#### Source information

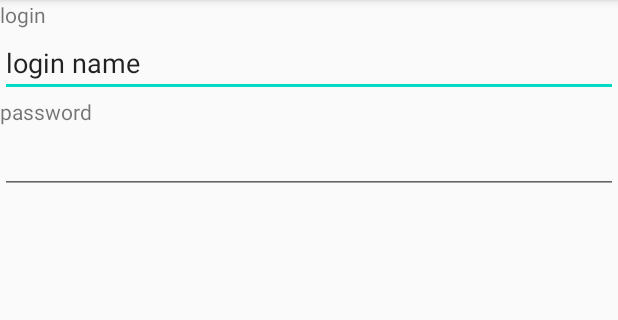
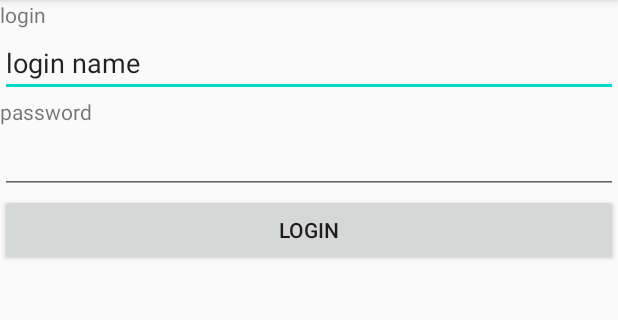
Before and after one commit to keveniskander/Android_A1, an Android app: the screen it shows after launch (LoginActivity), on a phone screen of 412 x 824 dp, the part 84-404 px from its top. Run offline under Robolectric (Android 15) with nearby library versions, the phone set to English and light mode, and no system bars.

Commit message:
Part 2, Task 3 complete

```diff
--- a/app/src/main/java/com/example/androidassignments/LoginActivity.java
+++ b/app/src/main/java/com/example/androidassignments/LoginActivity.java
@@ -3,12 +3,44 @@ package com.example.androidassignments;
 import androidx.appcompat.app.AppCompatActivity;
 
 import android.os.Bundle;
+import android.util.Log;
+import android.widget.Button;
 
 public class LoginActivity extends AppCompatActivity {
+
+    protected static final String LoginActivity = "LoginActivity";
+    private Button login_button;
 
     @Override
     protected void onCreate(Bundle savedInstanceState) {
         super.onCreate(savedInstanceState);
         setContentView(R.layout.activity_login);
+        Log.i(LoginActivity, "In onCreate()");
+    }
+    public void onResume(){
+        super.onResume();
+        Log.i(LoginActivity, "In onResume()");
+
+    }
+
+    public void onStart(){
+        super.onStart();
+        Log.i(LoginActivity, "In onStart()");
+
+    }
+
+    public void onPause(){
+        super.onPause();
+        Log.i(LoginActivity, "In onPause()");
+    }
+
+    public void onStop(){
+        super.onStop();
+        Log.i(LoginActivity, "In onStop()");
+    }
+
+    public void onDestroy(){
+        super.onDestroy();
+        Log.i(LoginActivity, "In onDestroy()");
     }
 }
--- a/app/src/main/res/layout/activity_login.xml
+++ b/app/src/main/res/layout/activity_login.xml
@@ -25,4 +25,10 @@
         android:layout_height="wrap_content"
         android:inputType="textPassword"/>
 
+    <Button
+        android:id="@+id/login_button"
+        android:layout_width="match_parent"
+        android:layout_height="wrap_content"
+        android:text="@string/Login" />
+
 </LinearLayout>
```
Also changed, not shown: app/src/main/java/com/example/androidassignments/ListItemsActive.java (+32 -0 lines), app/src/main/java/com/example/androidassignments/MainActivity.java (+38 -0 lines).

########

◆ **Task details**
Looking at the listing above, which lines hold "example"? Copy every such line.

◆ **Your response**
--- a/app/src/main/java/com/example/androidassignments/LoginActivity.java
+++ b/app/src/main/java/com/example/androidassignments/LoginActivity.java
@@ -3,12 +3,44 @@ package com.example.androidassignments;
Also changed, not shown: app/src/main/java/com/example/androidassignments/ListItemsActive.java (+32 -0 lines), app/src/main/java/com/example/androidassignments/MainActivity.java (+38 -0 lines).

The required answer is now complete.